ABOUT THIS TASK >> Tally how many lines in the data below include "keine", then please reply with only that figure.

========================================================================

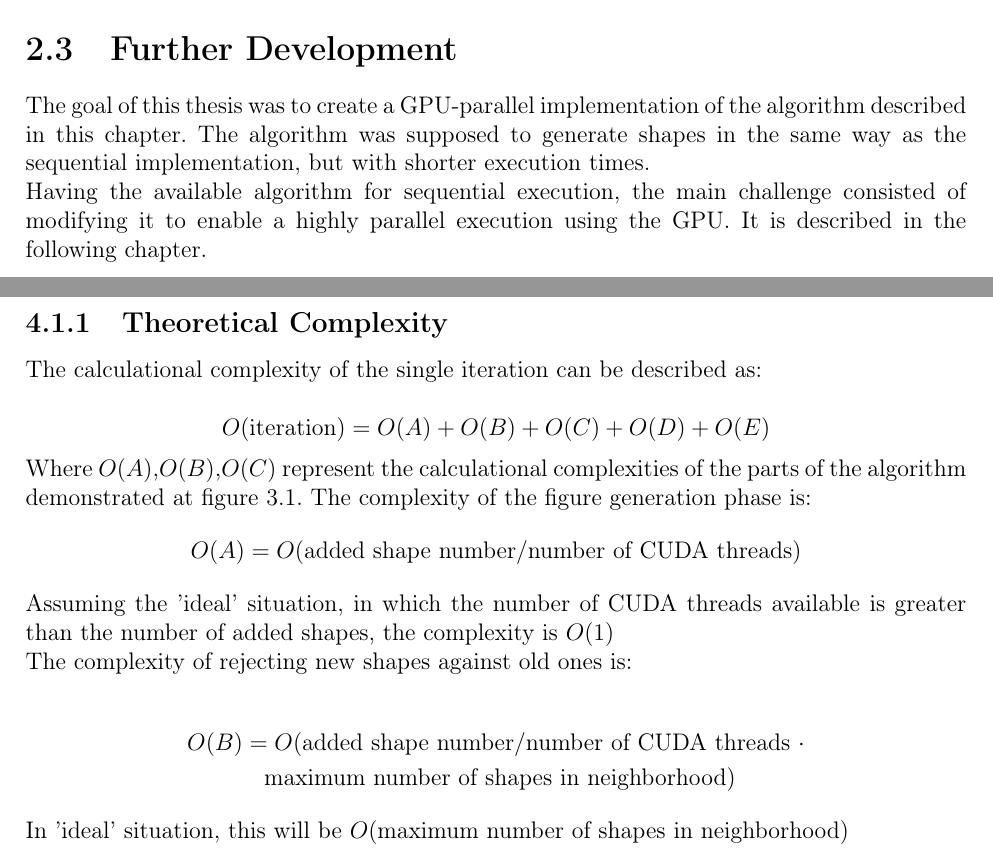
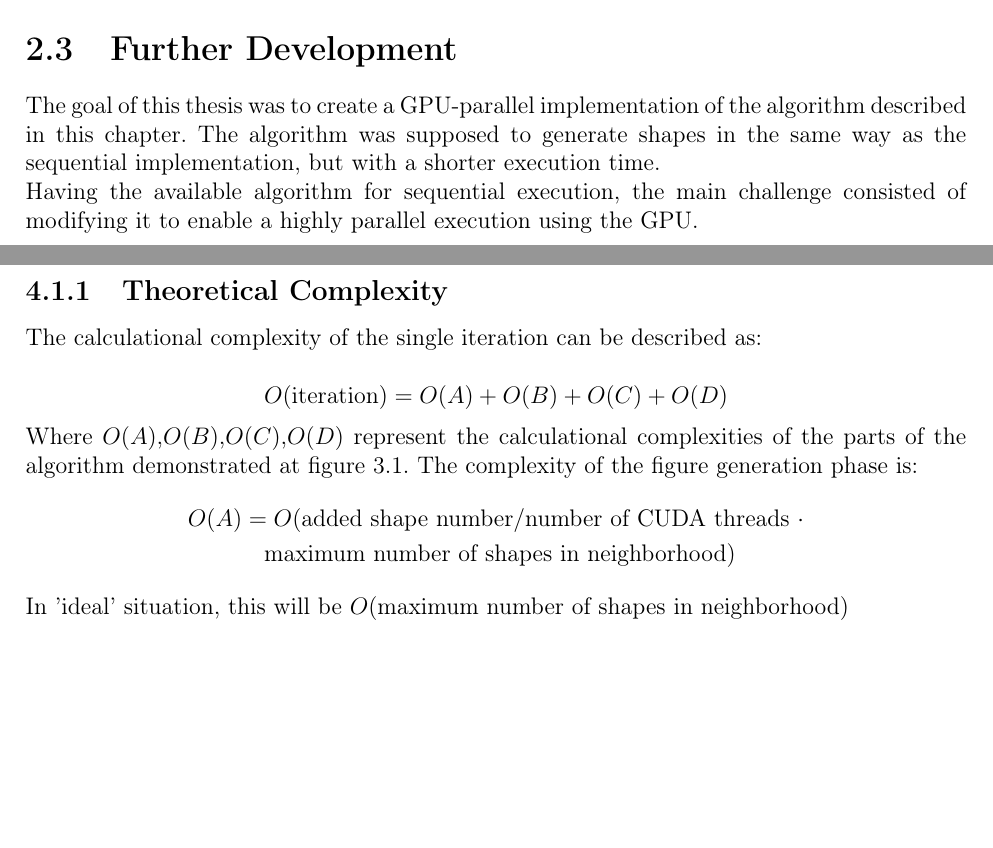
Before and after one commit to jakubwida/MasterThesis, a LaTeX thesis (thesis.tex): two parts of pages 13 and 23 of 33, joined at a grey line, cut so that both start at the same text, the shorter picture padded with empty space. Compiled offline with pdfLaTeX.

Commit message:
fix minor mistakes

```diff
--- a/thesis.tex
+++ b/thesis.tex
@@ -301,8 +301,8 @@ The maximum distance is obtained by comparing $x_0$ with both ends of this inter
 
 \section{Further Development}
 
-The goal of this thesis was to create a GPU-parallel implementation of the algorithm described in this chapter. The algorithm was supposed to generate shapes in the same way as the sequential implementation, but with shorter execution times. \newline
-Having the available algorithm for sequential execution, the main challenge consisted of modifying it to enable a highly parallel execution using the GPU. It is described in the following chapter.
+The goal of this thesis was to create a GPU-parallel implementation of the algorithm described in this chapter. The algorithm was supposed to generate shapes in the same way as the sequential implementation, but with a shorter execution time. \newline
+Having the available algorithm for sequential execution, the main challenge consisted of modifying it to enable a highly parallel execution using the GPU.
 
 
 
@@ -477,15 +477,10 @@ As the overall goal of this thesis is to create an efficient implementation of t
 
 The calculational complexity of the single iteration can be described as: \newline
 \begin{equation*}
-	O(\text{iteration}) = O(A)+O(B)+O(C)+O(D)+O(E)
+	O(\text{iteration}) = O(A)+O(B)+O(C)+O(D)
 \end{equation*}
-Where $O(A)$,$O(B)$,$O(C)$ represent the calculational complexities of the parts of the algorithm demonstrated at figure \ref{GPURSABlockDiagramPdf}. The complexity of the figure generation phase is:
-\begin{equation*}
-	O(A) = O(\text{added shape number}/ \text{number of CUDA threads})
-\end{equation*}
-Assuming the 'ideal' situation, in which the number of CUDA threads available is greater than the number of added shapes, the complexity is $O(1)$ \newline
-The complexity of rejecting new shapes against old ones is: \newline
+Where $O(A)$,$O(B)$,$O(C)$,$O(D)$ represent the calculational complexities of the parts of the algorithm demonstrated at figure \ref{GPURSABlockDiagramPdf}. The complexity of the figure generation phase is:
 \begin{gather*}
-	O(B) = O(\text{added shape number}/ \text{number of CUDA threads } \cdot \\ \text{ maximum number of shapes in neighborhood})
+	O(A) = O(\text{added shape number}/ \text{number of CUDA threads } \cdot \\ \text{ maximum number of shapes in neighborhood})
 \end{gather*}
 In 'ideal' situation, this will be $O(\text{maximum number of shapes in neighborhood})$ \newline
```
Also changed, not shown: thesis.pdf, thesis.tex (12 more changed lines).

========================================================================

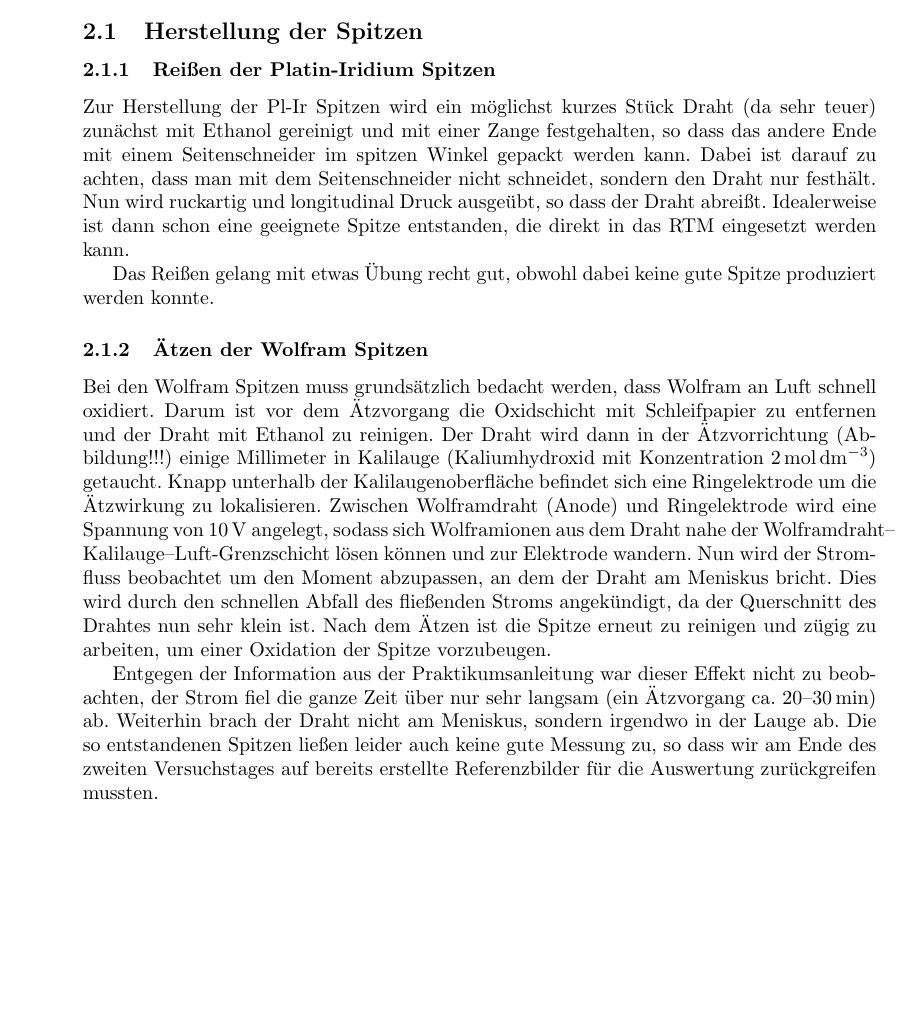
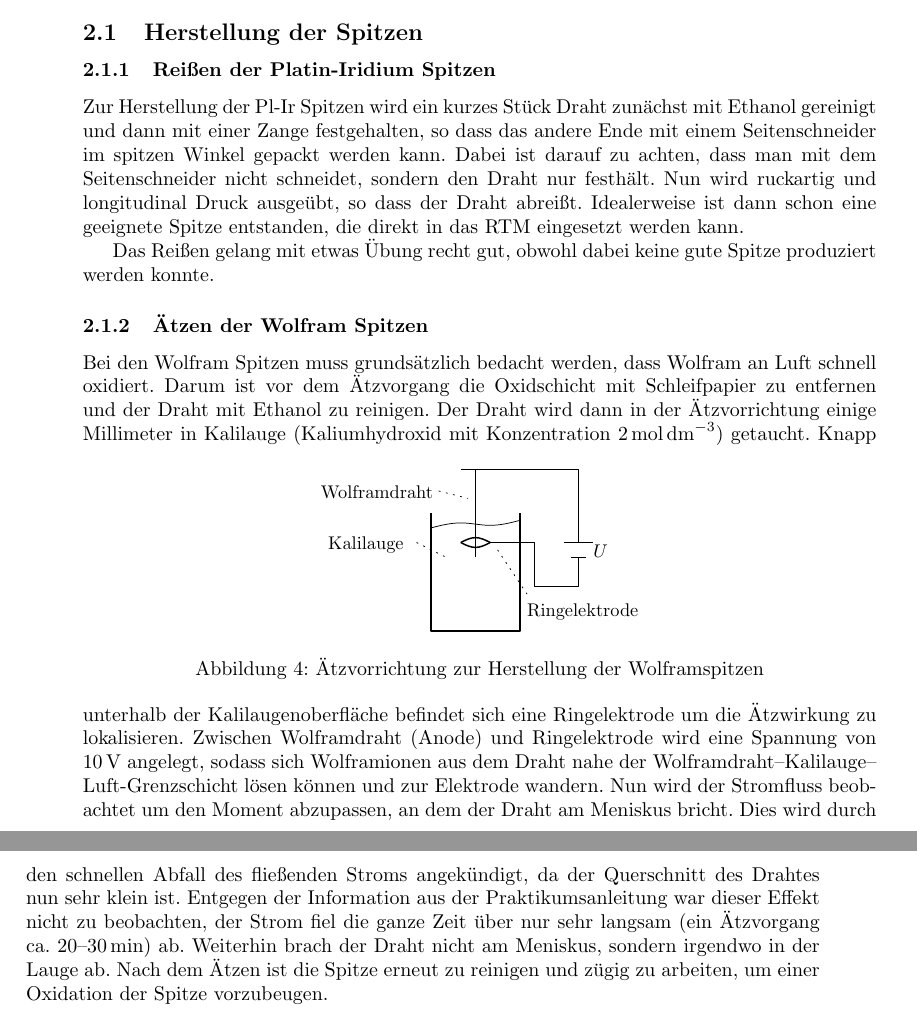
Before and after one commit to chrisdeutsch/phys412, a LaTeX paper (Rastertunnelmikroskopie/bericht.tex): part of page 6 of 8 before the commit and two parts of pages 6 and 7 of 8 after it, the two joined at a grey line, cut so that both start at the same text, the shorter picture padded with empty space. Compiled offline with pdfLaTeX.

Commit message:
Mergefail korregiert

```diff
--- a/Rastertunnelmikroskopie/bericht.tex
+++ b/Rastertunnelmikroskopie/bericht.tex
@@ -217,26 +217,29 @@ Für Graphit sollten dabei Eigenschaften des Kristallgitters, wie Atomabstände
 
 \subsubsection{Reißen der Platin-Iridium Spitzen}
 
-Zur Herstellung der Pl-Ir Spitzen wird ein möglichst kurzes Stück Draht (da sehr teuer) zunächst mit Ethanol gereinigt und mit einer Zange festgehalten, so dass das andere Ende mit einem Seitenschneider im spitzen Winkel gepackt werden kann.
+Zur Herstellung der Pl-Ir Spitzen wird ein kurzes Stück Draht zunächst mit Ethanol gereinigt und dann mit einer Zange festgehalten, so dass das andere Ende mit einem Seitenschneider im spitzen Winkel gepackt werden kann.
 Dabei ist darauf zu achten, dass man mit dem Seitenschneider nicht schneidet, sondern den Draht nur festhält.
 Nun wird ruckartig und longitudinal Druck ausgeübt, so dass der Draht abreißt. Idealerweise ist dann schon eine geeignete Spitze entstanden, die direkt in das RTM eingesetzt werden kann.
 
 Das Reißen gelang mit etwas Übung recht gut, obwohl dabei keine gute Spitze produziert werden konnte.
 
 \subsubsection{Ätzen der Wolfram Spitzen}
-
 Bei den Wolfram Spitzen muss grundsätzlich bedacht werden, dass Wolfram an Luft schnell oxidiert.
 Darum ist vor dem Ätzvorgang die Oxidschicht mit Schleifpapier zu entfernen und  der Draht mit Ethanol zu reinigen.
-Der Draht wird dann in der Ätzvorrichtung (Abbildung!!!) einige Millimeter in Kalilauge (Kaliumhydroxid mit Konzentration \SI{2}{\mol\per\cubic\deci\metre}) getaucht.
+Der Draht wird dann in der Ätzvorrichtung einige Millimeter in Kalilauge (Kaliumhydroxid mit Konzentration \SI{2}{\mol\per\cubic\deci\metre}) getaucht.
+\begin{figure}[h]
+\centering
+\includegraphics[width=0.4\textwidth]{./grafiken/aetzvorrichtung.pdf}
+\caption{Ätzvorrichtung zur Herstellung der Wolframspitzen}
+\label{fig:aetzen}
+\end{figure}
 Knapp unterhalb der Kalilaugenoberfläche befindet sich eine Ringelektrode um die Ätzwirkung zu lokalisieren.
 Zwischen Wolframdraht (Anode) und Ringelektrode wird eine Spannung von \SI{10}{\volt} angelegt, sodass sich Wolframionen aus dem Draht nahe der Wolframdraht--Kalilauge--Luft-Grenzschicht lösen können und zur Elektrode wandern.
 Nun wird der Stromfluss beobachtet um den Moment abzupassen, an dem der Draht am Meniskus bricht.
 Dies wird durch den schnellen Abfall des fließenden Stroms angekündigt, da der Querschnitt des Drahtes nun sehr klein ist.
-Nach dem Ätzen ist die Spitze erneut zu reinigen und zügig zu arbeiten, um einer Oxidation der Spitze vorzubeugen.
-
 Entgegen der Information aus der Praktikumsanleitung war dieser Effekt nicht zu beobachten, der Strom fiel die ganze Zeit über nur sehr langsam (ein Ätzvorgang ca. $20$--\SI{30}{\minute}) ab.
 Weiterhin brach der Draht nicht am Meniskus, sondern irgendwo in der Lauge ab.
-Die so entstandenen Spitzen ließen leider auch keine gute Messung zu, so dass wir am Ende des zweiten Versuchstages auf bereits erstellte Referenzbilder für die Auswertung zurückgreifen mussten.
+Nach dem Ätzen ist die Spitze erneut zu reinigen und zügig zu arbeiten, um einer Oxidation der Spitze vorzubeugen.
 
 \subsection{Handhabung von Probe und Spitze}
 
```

========================================================================

SOLUTION TO THE PROBLEM >> 2